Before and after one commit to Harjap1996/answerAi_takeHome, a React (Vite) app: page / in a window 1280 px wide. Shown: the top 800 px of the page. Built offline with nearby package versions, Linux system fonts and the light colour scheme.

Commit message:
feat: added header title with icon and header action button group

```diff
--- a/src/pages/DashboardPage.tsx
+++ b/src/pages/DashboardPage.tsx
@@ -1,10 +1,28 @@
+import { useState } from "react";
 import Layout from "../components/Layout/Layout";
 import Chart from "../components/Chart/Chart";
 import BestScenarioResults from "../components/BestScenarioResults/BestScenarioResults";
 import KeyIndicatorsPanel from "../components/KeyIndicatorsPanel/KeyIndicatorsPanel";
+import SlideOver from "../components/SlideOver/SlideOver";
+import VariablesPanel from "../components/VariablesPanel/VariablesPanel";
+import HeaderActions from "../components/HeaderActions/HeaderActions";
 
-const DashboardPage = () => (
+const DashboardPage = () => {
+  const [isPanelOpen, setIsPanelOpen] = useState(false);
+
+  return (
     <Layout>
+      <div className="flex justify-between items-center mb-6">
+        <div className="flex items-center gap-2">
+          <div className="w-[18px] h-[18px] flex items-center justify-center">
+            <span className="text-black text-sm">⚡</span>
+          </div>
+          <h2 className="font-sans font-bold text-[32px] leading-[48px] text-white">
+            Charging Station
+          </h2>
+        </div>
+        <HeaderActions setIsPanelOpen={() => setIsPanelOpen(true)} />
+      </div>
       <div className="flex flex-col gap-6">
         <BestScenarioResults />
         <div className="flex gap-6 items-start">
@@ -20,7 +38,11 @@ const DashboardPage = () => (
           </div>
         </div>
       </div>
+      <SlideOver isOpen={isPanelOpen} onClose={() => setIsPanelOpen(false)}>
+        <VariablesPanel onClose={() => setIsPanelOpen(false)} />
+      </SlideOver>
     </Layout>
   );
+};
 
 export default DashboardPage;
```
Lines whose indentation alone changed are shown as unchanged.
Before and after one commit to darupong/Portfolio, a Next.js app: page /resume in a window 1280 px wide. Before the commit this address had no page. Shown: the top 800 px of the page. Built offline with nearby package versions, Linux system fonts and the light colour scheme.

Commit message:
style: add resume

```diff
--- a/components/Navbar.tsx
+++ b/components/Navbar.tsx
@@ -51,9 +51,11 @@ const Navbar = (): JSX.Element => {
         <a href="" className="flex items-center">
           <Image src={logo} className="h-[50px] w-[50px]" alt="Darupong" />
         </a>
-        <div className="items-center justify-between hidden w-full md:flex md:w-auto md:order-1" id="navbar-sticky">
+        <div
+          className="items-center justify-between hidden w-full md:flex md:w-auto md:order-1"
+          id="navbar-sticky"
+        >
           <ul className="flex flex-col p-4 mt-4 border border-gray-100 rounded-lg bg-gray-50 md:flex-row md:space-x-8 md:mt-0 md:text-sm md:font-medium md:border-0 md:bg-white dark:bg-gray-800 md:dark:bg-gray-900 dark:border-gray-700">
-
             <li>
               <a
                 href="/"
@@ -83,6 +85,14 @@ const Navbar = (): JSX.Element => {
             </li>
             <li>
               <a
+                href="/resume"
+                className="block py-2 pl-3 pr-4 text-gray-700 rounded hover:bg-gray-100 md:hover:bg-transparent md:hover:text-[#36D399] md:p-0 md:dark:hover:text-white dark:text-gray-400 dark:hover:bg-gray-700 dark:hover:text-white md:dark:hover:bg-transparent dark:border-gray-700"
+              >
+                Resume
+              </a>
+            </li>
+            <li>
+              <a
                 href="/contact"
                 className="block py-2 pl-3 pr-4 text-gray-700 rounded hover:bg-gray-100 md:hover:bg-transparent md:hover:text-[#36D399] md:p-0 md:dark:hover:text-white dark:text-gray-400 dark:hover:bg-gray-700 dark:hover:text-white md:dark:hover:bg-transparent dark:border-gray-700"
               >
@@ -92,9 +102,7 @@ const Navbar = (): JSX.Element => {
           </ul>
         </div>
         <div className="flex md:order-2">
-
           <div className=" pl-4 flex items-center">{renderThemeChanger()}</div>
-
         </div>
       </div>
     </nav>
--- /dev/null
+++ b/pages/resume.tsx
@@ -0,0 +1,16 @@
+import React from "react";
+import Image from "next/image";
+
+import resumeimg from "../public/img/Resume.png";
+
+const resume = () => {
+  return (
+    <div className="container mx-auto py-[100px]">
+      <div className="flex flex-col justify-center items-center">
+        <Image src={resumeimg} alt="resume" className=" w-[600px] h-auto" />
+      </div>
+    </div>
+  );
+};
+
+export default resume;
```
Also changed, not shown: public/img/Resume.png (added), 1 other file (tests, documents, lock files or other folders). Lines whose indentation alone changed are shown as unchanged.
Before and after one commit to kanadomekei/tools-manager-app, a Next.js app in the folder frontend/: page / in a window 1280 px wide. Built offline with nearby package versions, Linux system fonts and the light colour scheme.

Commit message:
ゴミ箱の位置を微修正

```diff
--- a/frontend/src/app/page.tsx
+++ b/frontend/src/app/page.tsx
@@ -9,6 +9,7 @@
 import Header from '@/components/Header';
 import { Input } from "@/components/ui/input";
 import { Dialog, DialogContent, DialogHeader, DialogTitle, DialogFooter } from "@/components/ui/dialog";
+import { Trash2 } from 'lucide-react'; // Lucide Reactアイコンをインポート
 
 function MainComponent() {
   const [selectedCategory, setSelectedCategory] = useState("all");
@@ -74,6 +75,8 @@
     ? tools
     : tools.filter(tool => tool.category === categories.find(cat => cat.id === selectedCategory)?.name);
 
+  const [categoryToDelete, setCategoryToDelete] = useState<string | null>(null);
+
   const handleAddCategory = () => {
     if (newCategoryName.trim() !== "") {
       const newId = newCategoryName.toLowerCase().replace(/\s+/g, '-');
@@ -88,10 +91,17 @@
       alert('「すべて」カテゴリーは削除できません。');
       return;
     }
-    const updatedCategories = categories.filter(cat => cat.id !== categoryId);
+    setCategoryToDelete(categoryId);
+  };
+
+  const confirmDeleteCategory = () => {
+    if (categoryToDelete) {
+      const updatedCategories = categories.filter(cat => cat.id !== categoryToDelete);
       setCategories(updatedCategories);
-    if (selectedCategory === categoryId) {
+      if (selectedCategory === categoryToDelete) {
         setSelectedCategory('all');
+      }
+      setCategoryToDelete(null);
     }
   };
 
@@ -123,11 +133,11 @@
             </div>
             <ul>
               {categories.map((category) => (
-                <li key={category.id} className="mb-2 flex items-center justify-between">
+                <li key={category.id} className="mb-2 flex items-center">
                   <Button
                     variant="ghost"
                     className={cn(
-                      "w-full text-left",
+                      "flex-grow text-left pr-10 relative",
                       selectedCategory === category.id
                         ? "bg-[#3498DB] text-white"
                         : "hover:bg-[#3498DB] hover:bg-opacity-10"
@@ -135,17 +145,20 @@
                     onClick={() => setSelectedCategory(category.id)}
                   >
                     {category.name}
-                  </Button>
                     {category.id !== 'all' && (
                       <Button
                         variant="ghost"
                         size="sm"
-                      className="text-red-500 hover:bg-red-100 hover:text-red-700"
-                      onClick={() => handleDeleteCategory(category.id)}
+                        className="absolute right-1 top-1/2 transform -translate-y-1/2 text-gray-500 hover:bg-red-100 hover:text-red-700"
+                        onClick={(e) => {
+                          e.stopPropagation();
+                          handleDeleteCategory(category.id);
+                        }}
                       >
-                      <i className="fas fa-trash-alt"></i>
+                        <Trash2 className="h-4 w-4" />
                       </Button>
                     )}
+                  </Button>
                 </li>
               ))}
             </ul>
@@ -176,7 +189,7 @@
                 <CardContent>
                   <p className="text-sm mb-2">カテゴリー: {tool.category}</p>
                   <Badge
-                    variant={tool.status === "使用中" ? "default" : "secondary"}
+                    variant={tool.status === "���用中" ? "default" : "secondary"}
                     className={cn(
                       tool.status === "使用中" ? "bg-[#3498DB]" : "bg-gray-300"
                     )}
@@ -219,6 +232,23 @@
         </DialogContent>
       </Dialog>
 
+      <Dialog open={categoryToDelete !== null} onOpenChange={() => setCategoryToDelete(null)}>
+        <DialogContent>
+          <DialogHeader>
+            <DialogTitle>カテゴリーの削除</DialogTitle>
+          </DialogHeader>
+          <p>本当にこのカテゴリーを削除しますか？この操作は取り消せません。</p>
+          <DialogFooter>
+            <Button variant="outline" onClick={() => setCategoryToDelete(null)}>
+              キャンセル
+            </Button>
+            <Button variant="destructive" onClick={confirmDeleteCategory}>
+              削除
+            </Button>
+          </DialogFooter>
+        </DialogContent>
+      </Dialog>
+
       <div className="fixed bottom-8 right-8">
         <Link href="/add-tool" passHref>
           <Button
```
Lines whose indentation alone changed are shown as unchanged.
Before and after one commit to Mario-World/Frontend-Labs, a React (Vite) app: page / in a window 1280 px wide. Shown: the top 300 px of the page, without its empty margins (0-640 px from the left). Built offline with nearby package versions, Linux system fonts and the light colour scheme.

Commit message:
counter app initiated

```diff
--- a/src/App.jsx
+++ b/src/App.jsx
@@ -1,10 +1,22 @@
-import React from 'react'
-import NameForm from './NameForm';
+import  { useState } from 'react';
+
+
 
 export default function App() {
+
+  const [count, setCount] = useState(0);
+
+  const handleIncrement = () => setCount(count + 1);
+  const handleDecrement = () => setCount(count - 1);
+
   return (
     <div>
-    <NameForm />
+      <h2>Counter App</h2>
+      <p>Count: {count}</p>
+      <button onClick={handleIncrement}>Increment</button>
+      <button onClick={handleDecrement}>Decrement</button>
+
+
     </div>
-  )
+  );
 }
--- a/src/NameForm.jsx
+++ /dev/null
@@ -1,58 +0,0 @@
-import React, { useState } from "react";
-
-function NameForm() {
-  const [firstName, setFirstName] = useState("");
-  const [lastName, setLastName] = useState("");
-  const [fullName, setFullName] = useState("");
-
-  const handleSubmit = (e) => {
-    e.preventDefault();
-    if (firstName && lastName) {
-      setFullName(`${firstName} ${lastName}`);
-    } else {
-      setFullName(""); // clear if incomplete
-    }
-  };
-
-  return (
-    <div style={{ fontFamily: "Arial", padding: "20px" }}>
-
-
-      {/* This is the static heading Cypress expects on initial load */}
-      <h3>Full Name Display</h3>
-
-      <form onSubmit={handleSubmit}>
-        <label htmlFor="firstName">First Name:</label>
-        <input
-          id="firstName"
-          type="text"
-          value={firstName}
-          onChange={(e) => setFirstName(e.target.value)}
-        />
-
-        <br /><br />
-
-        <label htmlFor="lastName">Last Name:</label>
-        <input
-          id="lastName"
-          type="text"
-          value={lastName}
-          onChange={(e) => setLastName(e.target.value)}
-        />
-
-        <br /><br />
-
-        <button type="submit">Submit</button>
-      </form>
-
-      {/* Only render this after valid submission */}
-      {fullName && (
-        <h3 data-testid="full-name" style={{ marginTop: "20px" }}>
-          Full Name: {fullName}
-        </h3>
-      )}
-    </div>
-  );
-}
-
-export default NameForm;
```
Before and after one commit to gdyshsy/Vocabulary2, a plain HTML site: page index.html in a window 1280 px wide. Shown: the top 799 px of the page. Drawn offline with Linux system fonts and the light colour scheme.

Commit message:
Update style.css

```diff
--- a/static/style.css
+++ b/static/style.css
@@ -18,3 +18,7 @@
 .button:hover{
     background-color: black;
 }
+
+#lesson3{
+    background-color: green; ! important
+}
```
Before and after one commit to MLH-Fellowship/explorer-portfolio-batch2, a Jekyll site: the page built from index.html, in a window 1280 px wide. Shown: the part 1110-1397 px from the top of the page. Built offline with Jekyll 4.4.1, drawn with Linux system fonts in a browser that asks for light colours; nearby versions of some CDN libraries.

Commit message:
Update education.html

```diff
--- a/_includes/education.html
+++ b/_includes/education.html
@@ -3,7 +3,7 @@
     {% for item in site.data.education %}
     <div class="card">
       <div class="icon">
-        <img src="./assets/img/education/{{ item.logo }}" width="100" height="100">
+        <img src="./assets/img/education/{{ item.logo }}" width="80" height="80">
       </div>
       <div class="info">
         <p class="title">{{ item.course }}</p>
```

+---+

• [Exercise details]:
Whenever a line in the entries holds the word "export", copy that line.

• [Answer section]:
 export default DashboardPage;
+export default resume;
 export default function App() {
-export default NameForm;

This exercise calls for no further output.